Federal appeals courts usually give state courts a lot of deference when it comes to the facts. But in a â€œmost unusual case,â€? the Ninth Circuit U.S. Court of Appeals today (politely) took Californiaâ€™s Second District Court of Appeal to task for upholding a conviction based on scanty evidence.
Shirley Ree Smith was sentenced to 15 years to life after a Los Angeles jury essentially found her guilty of fatally shaking her baby grandson, and the Second District upheld her conviction.
Ninth Circuit Judge William Canby Jr., writing for a unanimous panel, called the case a probable miscarriage of justice.
Canby acknowledged that the Antiterrorism and Effective Death Penalty Act, or AEDPA, constrains federal habeas review of state convictions. Then the U.S. Supreme Courtâ€™s Jackson v. Virginia, 443 U.S. 307, puts the question thus: When the evidence is examined in a light most favorable to prosecutors, could anyone rational arrive at guilt beyond a reasonable doubt?
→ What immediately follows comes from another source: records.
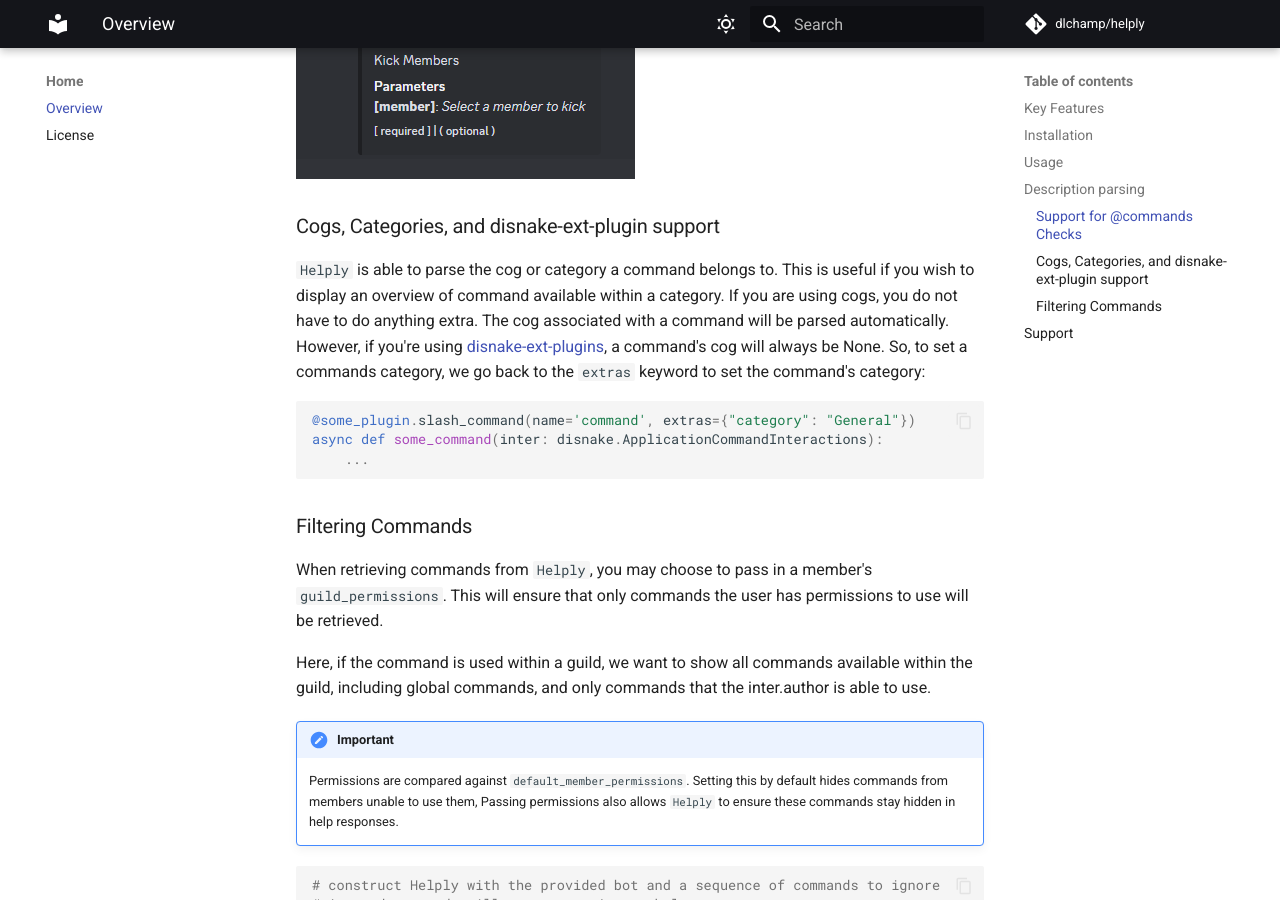
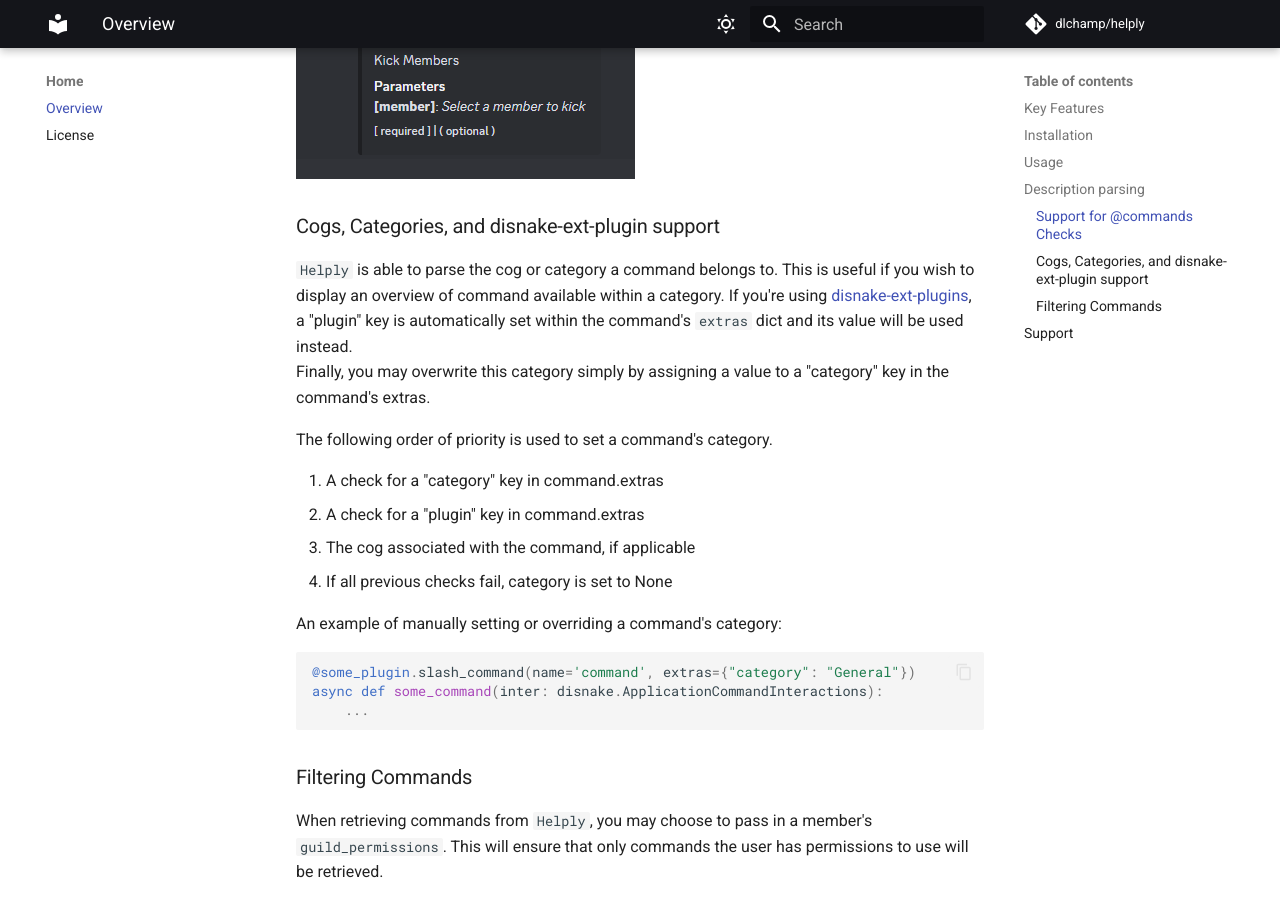
Before and after one commit to dlchamp/Helply, an MkDocs documentation site: the page built from docs/index.md, in a window 1280 px wide and 900 px high, scrolled down 2592 px. Built offline with MkDocs 1.6.1 and Material for MkDocs 9.7.7, drawn with Linux system fonts in a browser that asks for light colours; comment, search, counter and statistics services are not loaded.

Commit message:
docs: add updated category info

````diff
--- a/docs/index.md
+++ b/docs/index.md
@@ -90,7 +90,19 @@ async def kick_member(inter: disnake.GuildCommandInteraction, member: disnake.Me
 
 
 ### Cogs, Categories, and disnake-ext-plugin support
-`Helply` is able to parse the cog or category a command belongs to.  This is useful if you wish to display an overview of command available within a category.  If you are using cogs, you do not have to do anything extra.  The cog associated with a command will be parsed automatically. However, if you're using [disnake-ext-plugins](https://github.com/DisnakeCommunity/disnake-ext-plugins), a command's cog will always be None.  So, to set a commands category, we go back to the `extras` keyword to set the command's category:
+`Helply` is able to parse the cog or category a command belongs to.  This is useful if you wish to display an overview of command available within a category.
+If you're using [disnake-ext-plugins](https://github.com/DisnakeCommunity/disnake-ext-plugins), a "plugin" key is automatically set within the command's `extras` dict and its value will be used instead.
+Finally, you may overwrite this category simply by assigning a value to a "category" key in the command's extras.
+
+The following order of priority is used to set a command's category.
+
+1. A check for a "category" key in command.extras
+2. A check for a "plugin" key in command.extras
+3. The cog associated with the command, if applicable
+4. If all previous checks fail, category is set to None
+
+
+An example of manually setting or overriding a command's category:
 
 ```py
 @some_plugin.slash_command(name='command', extras={"category": "General"})
@@ -98,7 +110,6 @@ async def some_command(inter: disnake.ApplicationCommandInteractions):
     ...
 
 ```
-
 ### Filtering Commands
 When retrieving commands from `Helply`, you may choose to pass in a member's `guild_permissions`.
 This will ensure that only commands the user has permissions to use will be retrieved.
````
Also changed, not shown: README.md (+12 -1 lines).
In this case, no. â€œWith all due respect,â€? the Court of Appeal applied Jackson unreasonably, Canby wrote in Smith v. Mitchell. So the Ninth Circuit directed the lower court to grant a writ of habeas corpus.
With none of the typical signs of shaken baby syndrome, and a prosecution theory that suggested the baby had died of an undetectable tear in his brain stem, â€œThere was simply no demonstrable support for shaking as the cause of death.â€?
â€” Pam Smith